"Blair knew the unpublished research found no evidence of a link between glyphosate and cancer. In a sworn deposition given in March this year in connection with the case, Blair also said the data would have altered IARC's analysis. He said it would have made it less likely that glyphosate would meet the agency's criteria for being classed as 'probably carcinogenic.'"

The IARC never considered the data because the agency has a rule against using unpublished data to asses a substance's carcinogenicity. The data came from the Agricultural Health Study (AHS), on which Blair was a senior researcher, and sat unpublished for two years before IARC assessed glyphosate. He told Reuters that the information was not published in time because there was too much to fit into one scientific paper.

However, Monsanto told Reuters that Blair deliberately concealed the data. The company did not provide specific evidence of it being hidden. Two other experts, not connected to Monsanto, also did not understand why the data was not published.

Blair called the accusations that he deliberately did not publish the data to avoid consideration by IARC "absolutely incorrect." And Reuters reported the IARC is "sticking with its findings" despite the new data about glyphosate.

The current debate over glyphosate all started in March 2015 when the IARC, the cancer research arm of the World Health Organization (WHO), concluded that the herbicide should be classified as "probably carcinogenic for humans." However, other international bodies have refuted the IARC's conclusion, including the European Food Safety Authority as well as the Food and Agriculture Organization of the United Nations—another body of the WHO. Monsanto has also adamantly contested the IARC's findings.

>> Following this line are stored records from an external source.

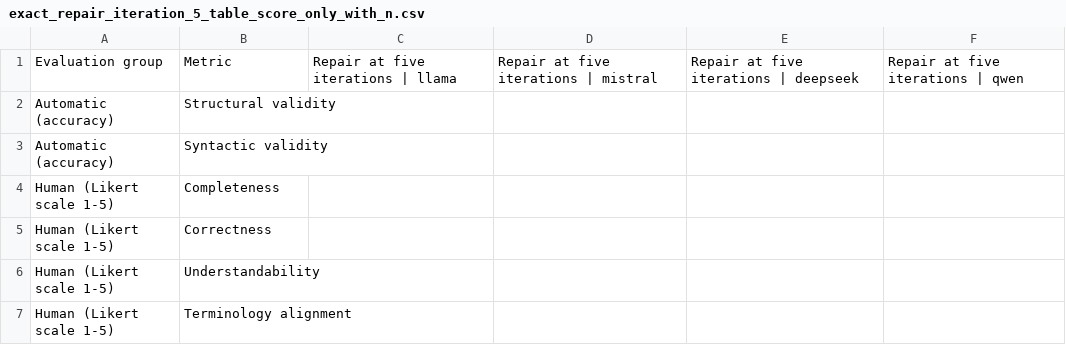
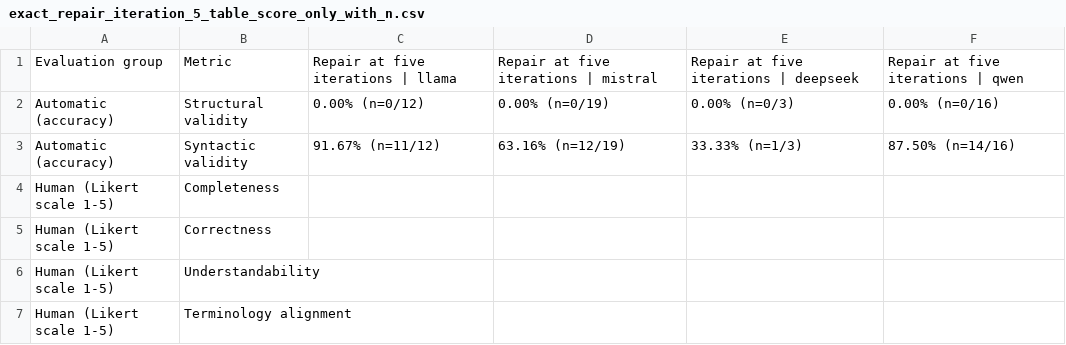
Before and after one commit to maimunafaria/State_transition_Diagram_generated_by_LLM, a CSV file: results/human_evaluation_likert/exact_repair_iteration_5_table_score_only_with_n.csv, drawn as a sheet.

```diff
--- a/results/human_evaluation_likert/exact_repair_iteration_5_table_score_only_with_n.csv
+++ b/results/human_evaluation_likert/exact_repair_iteration_5_table_score_only_with_n.csv
@@ -1,4 +1,4 @@
 Evaluation group,Metric,Repair at five iterations | llama,Repair at five iterations | mistral,Repair at five iterations | deepseek,Repair at five iterations | qwen
-Automatic (accuracy),Structural validity,,,,
-Automatic (accuracy),Syntactic validity,,,,
+Automatic (accuracy),Structural validity,0.00% (n=0/12),0.00% (n=0/19),0.00% (n=0/3),0.00% (n=0/16)
+Automatic (accuracy),Syntactic validity,91.67% (n=11/12),63.16% (n=12/19),33.33% (n=1/3),87.50% (n=14/16)
 Human (Likert scale 1-5),Completeness,,,,
```
Also changed, not shown: results/human_evaluation_likert/exact_repair_iteration_3_table_score_only_with_n.csv, results/human_evaluation_likert/exact_repair_iteration_4_table_score_only_with_n.csv, 54 other files.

The IARC's conclusion has stirred an international row, from the European Union's decision on whether to renew glyphosate's license over health risks, to California's decision in March to designate the herbicide as a known human carcinogen under the state's Proposition 65.

EcoWatch reached out to experts and consumer groups for comment on the Reuters story.

Michael Hansen, senior scientist at Consumers Union, said the Reuters report was a "grossly misleading story attacking Dr. Aaron Blair" and criticized the way the Agricultural Health Study cited in the story was interpreted. Reuters "omits the fact that the data from the other epidemiology studies (all case control studies), and the meta-analyses, clearly show a statistically significant increase in non-Hodgkin's lymphoma with glyphosate exposure."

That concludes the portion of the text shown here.